Researchers at the University of Colorado College of Nursing ran a study to determine the perceptions of wearable and smart home technologies by older women. The subjects in the study were ten women with an average age of 65. Assistant Professor Blaine Reeder and Catherine Jankowski, both Ph.D.s, published their study in Informatics for Health and Social Care. Reeder and Jankowski focused on consumer-grade wearables such as fitness trackers and smartwatches with accelerometers. They considered smart home sensors designed for passive health monitoring in residential environments such as bed and chair pressure sensors, activity sensors, door and window sensors, and leak detection sensors to assess opinions about smart home sensors.

While participants in the study had few issues with data sharing and personal activity data collection with both technologies, there was a marked difference in preference base on age and activity. In short, the women in the study who were relatively active outside their homes preferred the wearables for themselves. But they were more interested in the smart home sensors for their parents.

Summarizing the study results, Reeder said that while there is a place for home sensors to support independent living, but women’s preferences must also be taken into consideration.

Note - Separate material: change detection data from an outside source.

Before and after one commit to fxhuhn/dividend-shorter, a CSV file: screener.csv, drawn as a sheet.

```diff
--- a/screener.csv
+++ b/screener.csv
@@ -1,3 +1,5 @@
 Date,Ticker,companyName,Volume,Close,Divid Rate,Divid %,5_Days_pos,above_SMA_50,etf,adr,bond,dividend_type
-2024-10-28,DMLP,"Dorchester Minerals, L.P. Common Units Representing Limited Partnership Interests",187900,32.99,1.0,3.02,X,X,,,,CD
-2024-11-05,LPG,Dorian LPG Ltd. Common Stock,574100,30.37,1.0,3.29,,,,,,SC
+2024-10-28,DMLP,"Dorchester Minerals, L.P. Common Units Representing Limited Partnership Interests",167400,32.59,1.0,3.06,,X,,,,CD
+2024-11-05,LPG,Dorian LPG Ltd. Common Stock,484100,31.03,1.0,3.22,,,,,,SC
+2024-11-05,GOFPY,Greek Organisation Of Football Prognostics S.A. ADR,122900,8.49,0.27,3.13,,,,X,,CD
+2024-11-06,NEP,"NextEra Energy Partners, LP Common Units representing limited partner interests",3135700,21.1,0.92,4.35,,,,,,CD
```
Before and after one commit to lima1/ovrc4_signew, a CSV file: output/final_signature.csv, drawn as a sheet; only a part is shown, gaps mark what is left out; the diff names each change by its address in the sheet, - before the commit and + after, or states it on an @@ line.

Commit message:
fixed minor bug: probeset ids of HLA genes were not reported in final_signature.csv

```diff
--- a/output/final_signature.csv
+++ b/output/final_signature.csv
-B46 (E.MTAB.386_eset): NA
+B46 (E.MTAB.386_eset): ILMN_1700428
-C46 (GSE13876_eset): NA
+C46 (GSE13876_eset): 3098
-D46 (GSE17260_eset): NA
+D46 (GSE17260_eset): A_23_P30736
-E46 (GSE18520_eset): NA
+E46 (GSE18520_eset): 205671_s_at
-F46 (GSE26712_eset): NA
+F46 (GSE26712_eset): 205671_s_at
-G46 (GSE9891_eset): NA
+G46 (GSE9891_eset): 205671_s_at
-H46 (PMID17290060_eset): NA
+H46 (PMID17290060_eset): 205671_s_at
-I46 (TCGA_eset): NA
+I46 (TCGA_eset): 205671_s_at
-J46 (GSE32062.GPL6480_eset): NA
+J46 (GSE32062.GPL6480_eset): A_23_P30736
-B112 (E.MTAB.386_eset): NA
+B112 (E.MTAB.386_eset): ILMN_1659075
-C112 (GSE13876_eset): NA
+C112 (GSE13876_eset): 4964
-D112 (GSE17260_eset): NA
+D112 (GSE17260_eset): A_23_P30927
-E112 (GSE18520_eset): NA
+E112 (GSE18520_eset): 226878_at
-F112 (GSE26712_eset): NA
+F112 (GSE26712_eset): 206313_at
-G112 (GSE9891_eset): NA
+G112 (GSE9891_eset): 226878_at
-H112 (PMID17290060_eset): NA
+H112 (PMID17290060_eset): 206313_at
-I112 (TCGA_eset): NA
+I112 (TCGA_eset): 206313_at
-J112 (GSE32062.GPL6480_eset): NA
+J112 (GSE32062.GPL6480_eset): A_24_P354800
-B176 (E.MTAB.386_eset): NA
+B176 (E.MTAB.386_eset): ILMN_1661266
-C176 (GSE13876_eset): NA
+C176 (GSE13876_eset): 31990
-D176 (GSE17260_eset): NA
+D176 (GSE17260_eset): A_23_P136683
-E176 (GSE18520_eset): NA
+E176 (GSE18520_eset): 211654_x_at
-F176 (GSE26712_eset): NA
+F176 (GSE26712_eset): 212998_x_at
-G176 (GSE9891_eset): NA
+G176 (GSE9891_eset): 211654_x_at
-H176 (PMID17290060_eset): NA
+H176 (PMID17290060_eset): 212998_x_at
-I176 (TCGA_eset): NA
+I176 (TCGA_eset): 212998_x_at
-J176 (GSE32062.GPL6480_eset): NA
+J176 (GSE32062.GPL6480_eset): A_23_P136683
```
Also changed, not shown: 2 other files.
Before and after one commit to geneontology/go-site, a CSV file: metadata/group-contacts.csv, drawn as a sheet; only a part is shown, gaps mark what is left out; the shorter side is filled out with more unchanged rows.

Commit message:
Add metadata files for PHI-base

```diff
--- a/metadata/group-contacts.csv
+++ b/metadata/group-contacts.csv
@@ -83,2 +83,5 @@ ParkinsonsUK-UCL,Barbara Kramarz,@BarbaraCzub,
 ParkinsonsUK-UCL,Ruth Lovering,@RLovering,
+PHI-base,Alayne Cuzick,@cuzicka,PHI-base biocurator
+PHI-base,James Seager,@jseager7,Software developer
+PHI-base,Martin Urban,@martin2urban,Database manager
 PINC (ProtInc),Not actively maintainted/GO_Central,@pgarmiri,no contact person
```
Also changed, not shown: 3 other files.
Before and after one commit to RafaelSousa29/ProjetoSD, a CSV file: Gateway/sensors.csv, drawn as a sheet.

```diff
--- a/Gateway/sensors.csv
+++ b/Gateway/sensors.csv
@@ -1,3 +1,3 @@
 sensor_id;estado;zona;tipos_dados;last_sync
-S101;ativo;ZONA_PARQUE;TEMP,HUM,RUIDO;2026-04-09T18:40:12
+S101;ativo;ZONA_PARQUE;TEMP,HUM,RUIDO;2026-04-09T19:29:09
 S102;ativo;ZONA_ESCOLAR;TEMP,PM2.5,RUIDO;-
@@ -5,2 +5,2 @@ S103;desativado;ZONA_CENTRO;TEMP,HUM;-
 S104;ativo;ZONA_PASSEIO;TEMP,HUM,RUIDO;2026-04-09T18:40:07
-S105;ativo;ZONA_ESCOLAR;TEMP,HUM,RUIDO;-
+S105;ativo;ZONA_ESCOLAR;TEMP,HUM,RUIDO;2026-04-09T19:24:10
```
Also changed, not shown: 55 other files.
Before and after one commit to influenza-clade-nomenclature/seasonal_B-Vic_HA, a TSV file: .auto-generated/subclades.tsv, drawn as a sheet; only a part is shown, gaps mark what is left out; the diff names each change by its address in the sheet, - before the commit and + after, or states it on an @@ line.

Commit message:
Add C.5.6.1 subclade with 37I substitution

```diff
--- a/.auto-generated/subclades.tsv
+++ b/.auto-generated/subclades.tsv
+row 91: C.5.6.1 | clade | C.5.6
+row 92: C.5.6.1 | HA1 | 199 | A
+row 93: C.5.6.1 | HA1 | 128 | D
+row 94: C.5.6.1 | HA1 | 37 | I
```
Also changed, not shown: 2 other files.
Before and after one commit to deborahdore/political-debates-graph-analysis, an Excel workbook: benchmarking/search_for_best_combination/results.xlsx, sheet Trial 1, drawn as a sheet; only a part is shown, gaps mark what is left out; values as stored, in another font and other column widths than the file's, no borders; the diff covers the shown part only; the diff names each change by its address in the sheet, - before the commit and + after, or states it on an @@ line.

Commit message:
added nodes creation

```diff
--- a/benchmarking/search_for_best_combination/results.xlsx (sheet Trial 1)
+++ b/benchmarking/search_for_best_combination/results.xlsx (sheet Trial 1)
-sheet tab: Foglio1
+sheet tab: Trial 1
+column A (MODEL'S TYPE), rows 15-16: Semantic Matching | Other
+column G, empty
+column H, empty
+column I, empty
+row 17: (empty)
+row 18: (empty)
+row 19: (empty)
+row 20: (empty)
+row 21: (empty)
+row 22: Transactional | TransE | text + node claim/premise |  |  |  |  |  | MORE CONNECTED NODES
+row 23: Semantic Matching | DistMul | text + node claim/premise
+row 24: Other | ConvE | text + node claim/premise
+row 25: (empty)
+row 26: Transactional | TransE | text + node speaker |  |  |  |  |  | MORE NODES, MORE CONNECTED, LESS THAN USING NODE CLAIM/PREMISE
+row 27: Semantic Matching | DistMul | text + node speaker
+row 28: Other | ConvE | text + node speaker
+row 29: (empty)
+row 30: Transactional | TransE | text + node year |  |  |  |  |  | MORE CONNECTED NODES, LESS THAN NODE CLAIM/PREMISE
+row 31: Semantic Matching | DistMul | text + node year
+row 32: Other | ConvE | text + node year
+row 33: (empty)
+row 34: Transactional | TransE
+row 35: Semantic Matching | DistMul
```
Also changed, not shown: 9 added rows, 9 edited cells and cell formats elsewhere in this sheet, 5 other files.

Effective marketing in any field involves developing products and services the market actually wants, not just what observers and analysts think they need. As an increasing percentage of America grays, subsets defined by perhaps three or four separate decades will likely have disparate needs and preferences in health technology.